3. You just drew a pattern for your border. Before cutting it out, add 5/8" seam allowances to the upper edge and the side seam and write "FOLD" at center front. Add a 1" hem allowance to bottom edge. Cut out.
4. Prepare your blue cotton for cutting. Fold it in half along the straight of grain and pin your border pattern to fabric so that CENTER FOLD is on the fold of the fabric. Cut out 2 of these.
5. Sew side seams of border together, using 5/8" seam.
6. Sew border to bottom edge of dress. You can open the dress's hem before you do this, but it isn't absolutely necessary; it really depends upon your dress and your tastes.
7. Hem border piece using a 1/2" narrow hem. If you want to use a different hem--like something wider--remember to adjust the hem allowance of your border before cutting out the pattern.
If you were interested in lengthening a straight skirt--such as a pencil skirt--there is no need to make a shaped border.
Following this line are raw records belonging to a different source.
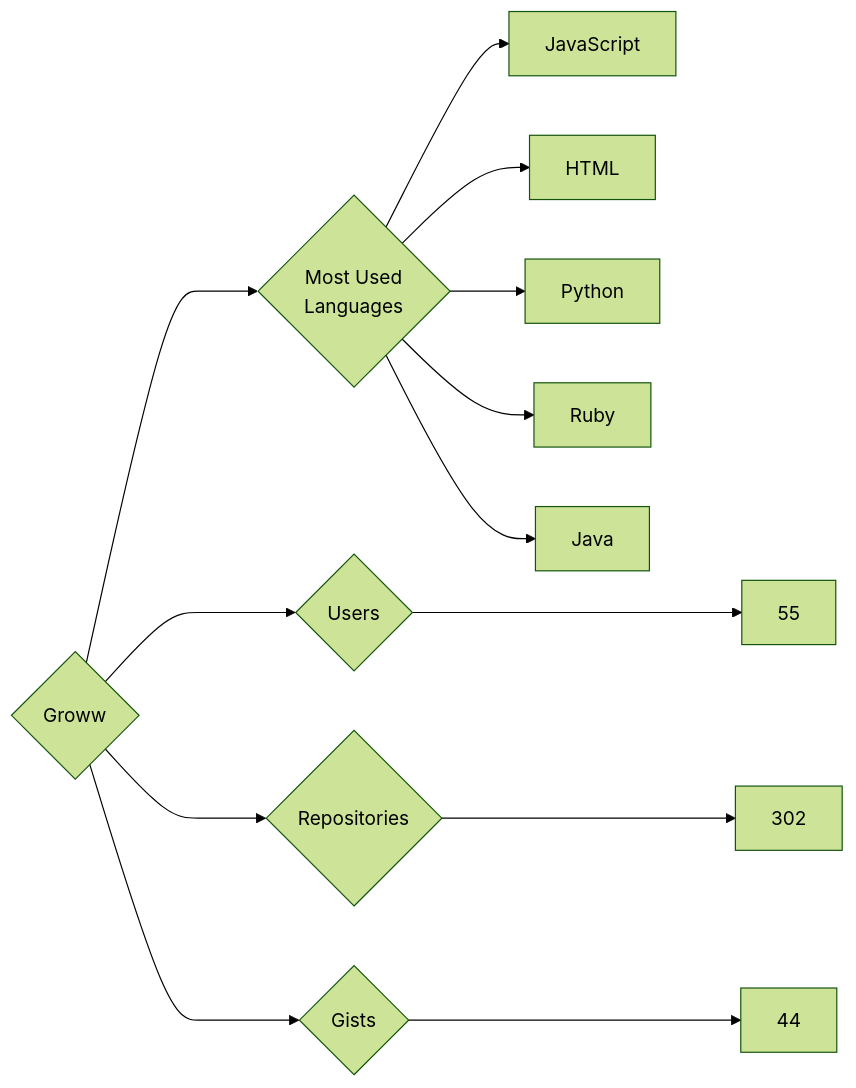
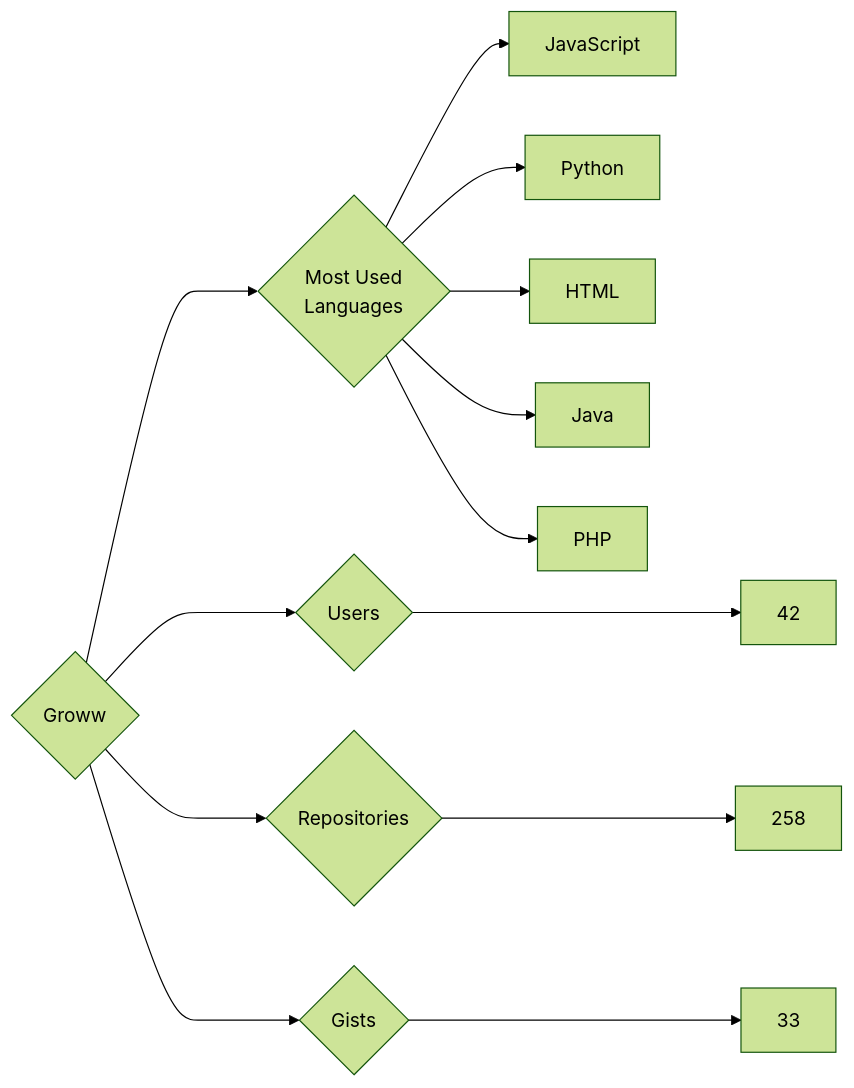
Before and after one commit to trickest/insiders: the diagram in targets/Groww/README.md, drawn with Mermaid (forest theme). The commit also changed 657 other files, not shown here.

````diff
--- a/targets/Groww/README.md
+++ b/targets/Groww/README.md
@@ -3,13 +3,13 @@
 ```mermaid
 graph LR
 COMPANY_NAME{Groww}
-COMPANY_NAME ---> U{Users} ---> UN[55]
-COMPANY_NAME ---> R{Repositories} ---> RN[302]
-COMPANY_NAME ---> G{Gists} ---> GN[44]
+COMPANY_NAME ---> U{Users} ---> UN[42]
+COMPANY_NAME ---> R{Repositories} ---> RN[258]
+COMPANY_NAME ---> G{Gists} ---> GN[33]
 COMPANY_NAME ---> ML{Most Used<br>Languages}
 ML --> JavaScript[JavaScript]
+ML --> Python[Python]
 ML --> HTML[HTML]
-ML --> Python[Python]
-ML --> Ruby[Ruby]
 ML --> Java[Java]
+ML --> PHP[PHP]
 ```
````
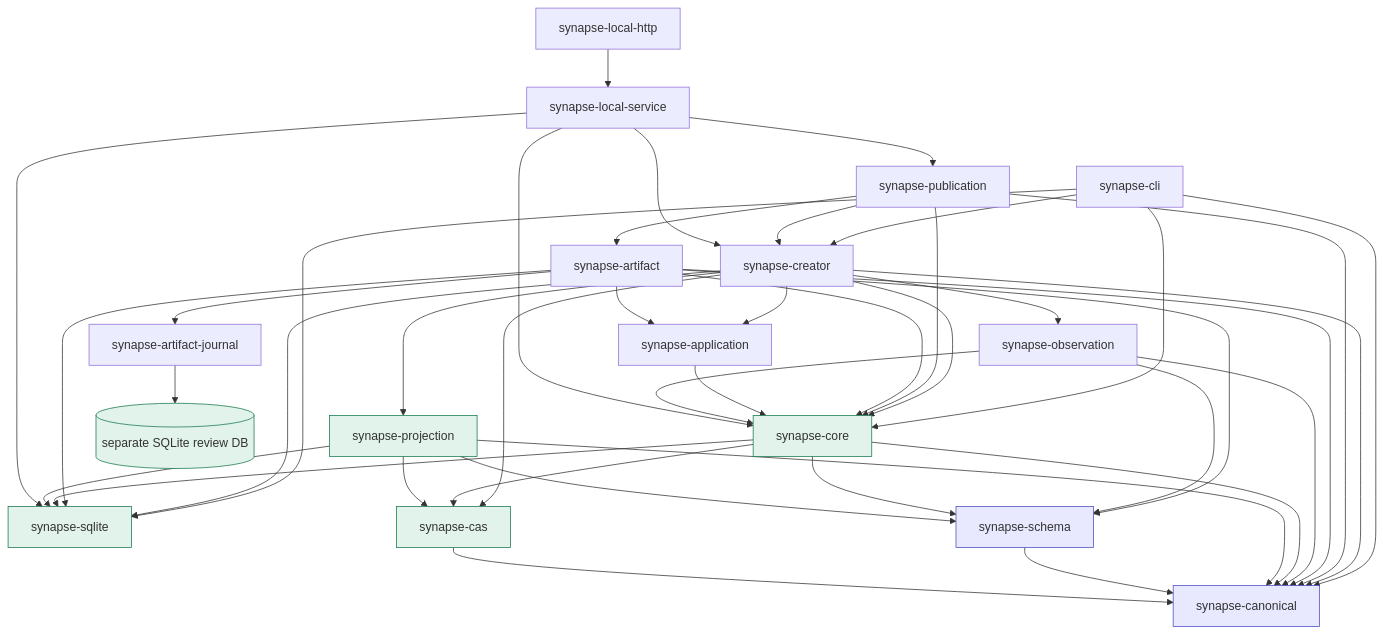
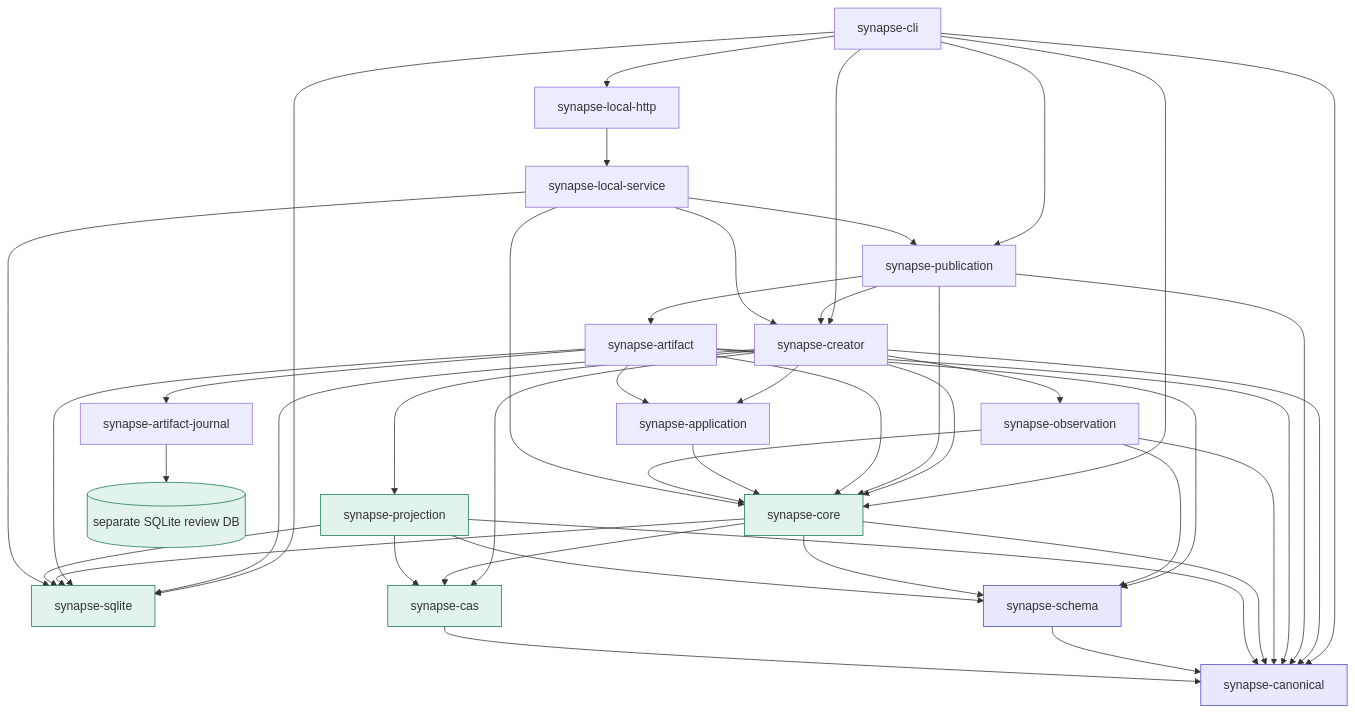
The diagram in CONTRIBUTING.md (howlrs/synapsegit), drawn with Mermaid before and after one commit. The commit also changed other lines of this file and 121 other files, not shown here.

````diff
--- a/CONTRIBUTING.md
+++ b/CONTRIBUTING.md
@@ -88,49 +88,51 @@
 ```mermaid
 flowchart TB
     CLI[synapse-cli] --> Core[synapse-core]
     CLI --> Canon[synapse-canonical]
     CLI --> SQLite[synapse-sqlite]
     CLI --> Creator[synapse-creator]
+    CLI --> LocalHttp[synapse-local-http]
+    CLI --> Publication[synapse-publication]
     Creator --> Application
     Creator --> Core
     Creator --> Observation
     Creator --> Projection
     Creator --> CAS
     Creator --> SQLite
     Creator --> Canon
     Publication[synapse-publication] --> Creator
     Publication --> Core
     Publication --> Canon
     Publication --> Artifact
     Artifact[synapse-artifact] --> Application
     Artifact --> Core
     Artifact --> SQLite
     Artifact --> Canon
     Artifact --> ArtifactJournal
     Artifact --> Schema
     ArtifactJournal[synapse-artifact-journal] --> JournalDb[(separate SQLite review DB)]
     Application[synapse-application] --> Core
     Observation[synapse-observation] --> Core
     Observation --> Schema
     Observation --> Canon
     Core --> Schema[synapse-schema]
     Core --> CAS[synapse-cas]
     Core --> SQLite
     Core --> Canon
     Projection[synapse-projection] --> CAS
     Projection --> SQLite
     Projection --> Schema
     Projection --> Canon
     Schema --> Canon
     CAS --> Canon
     LocalHttp[synapse-local-http] --> LocalService[synapse-local-service]
     LocalService --> Core
     LocalService --> Creator
     LocalService --> SQLite
     LocalService --> Publication
 
     classDef identity fill:#e8e8ff,stroke:#4c4cc7;
     classDef storage fill:#e2f3eb,stroke:#18794e;
     class Canon,Schema identity;
     class CAS,SQLite,Core,Projection,JournalDb storage;
 ```
````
Just a simple rectangular shape would work, which might even mean you can cut out your border without the use of a paper pattern.
Making an Underskirt
: This method takes a little extra time and work but if you are looking for a way to add length to a dress/skirt that will not look like you altered the garment, this might be the best choice. In a nutshell, this underskirt of mine is a half slip that has a coordinating or contrasting fabric border sewn to the bottom. You wear the underskirt under your dress/skirt and it will appear as if the border is one with the dress or like an extra layer.
As I have found, the underskirt also does unexpected things. If using a slippery lining fabric for the top portion of the underskirt, it will help eliminate staticky dresses and skirts from sticking to your legs. It also helps you avoid those "revealing" times when the breeze picks up the top layer of a wrap dress. Not a good thing to happen! :) And let's not forget that if you make a full underskirt with a stiff fabric--such as taffeta or tulle--the result will be that of a mock crinoline. Pretty neat, huh?
Learn how I made my underskirt by reading my previous two posts: making a pattern
and sewing it
It is not necessary to make a sewing pattern for an underskirt the way I did it, i.e. draft it from a basic Simplicity pattern. Instead, use your too short of skirt or dress as a basis. Fold it in half lengthwise, lay it on a large piece of paper, and trace around the edge of the skirt. Add your hem and seam allowances, the right amount of ease for an elastic waistband, and you're all set.
Buying an Underskirt
: Sewing up one yourself is a lot of fun but if you are pressed for time, try looking in your closet to see if you can wear a long, lightweight skirt under the skirt/dress in question. You will be surprised to find how many colors and prints that will work well with each other.
Nothing in your closet seems to be working? Then buy a special underskirt from VintageHem
. They have an impressive array of lovely embellished slips--or underskirts--to choose from. It is from this site that I actually was inspired to make my own.
If you are in need of more ideas and step-by-step demonstrations on how to add length to a skirt/dress, try these four online sources:
Lil' Bit & Nan's Tutorial
Threads of Conversation's Tutorial
Jump to the other parts of this series:
Labels: dress, sewing, underskirt